● Web page edit records
=== Begin Enclosure ===
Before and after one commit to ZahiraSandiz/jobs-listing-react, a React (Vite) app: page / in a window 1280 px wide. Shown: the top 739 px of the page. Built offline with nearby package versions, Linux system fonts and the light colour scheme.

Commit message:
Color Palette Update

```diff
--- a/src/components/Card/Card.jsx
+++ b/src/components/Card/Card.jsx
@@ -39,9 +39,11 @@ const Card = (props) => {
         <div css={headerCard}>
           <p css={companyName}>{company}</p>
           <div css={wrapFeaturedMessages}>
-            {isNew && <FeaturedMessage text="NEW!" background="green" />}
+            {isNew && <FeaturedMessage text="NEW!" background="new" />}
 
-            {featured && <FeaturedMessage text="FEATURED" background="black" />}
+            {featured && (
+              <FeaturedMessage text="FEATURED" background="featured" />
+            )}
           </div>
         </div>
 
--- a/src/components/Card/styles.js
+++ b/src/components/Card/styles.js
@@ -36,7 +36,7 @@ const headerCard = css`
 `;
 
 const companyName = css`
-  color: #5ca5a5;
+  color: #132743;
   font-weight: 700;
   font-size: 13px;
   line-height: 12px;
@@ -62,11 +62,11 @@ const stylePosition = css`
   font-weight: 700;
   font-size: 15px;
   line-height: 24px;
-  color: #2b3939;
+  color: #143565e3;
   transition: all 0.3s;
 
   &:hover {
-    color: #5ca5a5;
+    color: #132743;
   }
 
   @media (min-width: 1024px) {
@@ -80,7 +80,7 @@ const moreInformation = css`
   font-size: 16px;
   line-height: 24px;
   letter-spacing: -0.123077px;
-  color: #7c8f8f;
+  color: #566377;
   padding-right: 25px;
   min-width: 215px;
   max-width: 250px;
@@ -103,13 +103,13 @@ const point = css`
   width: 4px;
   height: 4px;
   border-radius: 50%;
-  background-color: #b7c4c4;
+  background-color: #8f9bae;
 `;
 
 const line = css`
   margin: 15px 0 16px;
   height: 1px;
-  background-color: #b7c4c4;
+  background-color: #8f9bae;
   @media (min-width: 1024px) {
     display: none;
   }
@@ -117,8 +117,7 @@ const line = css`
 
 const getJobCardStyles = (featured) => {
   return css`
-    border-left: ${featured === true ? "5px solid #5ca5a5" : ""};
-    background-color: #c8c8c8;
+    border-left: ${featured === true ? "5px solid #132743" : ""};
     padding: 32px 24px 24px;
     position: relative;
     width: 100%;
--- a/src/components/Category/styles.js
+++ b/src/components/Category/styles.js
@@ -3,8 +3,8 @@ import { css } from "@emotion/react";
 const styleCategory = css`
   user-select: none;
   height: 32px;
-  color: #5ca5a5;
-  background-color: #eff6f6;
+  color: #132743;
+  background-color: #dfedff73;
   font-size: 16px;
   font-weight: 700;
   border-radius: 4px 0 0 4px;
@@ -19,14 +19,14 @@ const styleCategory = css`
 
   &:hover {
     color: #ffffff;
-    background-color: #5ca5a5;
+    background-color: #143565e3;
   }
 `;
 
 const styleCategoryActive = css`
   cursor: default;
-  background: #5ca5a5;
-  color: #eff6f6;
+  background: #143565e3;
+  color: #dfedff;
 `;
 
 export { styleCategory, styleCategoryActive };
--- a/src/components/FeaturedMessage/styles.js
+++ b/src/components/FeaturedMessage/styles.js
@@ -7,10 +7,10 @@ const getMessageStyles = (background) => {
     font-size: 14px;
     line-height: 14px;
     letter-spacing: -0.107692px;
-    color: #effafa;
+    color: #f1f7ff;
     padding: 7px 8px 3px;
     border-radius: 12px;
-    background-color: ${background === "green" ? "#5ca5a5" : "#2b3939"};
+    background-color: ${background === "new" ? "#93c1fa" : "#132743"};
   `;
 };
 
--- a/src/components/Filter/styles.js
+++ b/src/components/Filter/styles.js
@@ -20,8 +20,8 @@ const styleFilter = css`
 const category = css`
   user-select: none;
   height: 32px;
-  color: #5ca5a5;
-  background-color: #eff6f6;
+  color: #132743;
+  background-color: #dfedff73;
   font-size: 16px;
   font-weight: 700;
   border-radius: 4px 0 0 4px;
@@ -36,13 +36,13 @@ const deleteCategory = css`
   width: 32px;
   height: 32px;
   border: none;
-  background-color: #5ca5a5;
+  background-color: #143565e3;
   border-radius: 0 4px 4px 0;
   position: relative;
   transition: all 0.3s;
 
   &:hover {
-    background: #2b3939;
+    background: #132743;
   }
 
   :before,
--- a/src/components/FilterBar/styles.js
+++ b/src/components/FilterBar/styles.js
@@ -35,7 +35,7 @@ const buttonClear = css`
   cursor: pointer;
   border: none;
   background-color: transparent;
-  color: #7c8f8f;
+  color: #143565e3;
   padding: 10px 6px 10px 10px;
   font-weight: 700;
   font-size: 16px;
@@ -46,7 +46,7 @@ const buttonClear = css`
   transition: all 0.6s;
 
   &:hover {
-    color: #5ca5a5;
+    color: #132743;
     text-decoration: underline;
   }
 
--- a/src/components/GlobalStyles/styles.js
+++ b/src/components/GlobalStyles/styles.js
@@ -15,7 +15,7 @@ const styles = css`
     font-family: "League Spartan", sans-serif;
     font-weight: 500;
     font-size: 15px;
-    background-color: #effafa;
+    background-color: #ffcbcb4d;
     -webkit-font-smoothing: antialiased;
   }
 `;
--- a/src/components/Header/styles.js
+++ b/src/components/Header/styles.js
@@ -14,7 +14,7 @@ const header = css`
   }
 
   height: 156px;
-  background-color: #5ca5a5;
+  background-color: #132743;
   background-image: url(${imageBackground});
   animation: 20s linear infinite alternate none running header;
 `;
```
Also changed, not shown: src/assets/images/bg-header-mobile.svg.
=== End Enclosure ===
● What is required
Pull out all lines from the entries above that include the word "padding".

● Solution to this exercise
   padding-right: 25px;
     padding: 32px 24px 24px;
     padding: 7px 8px 3px;
   padding: 10px 6px 10px 10px;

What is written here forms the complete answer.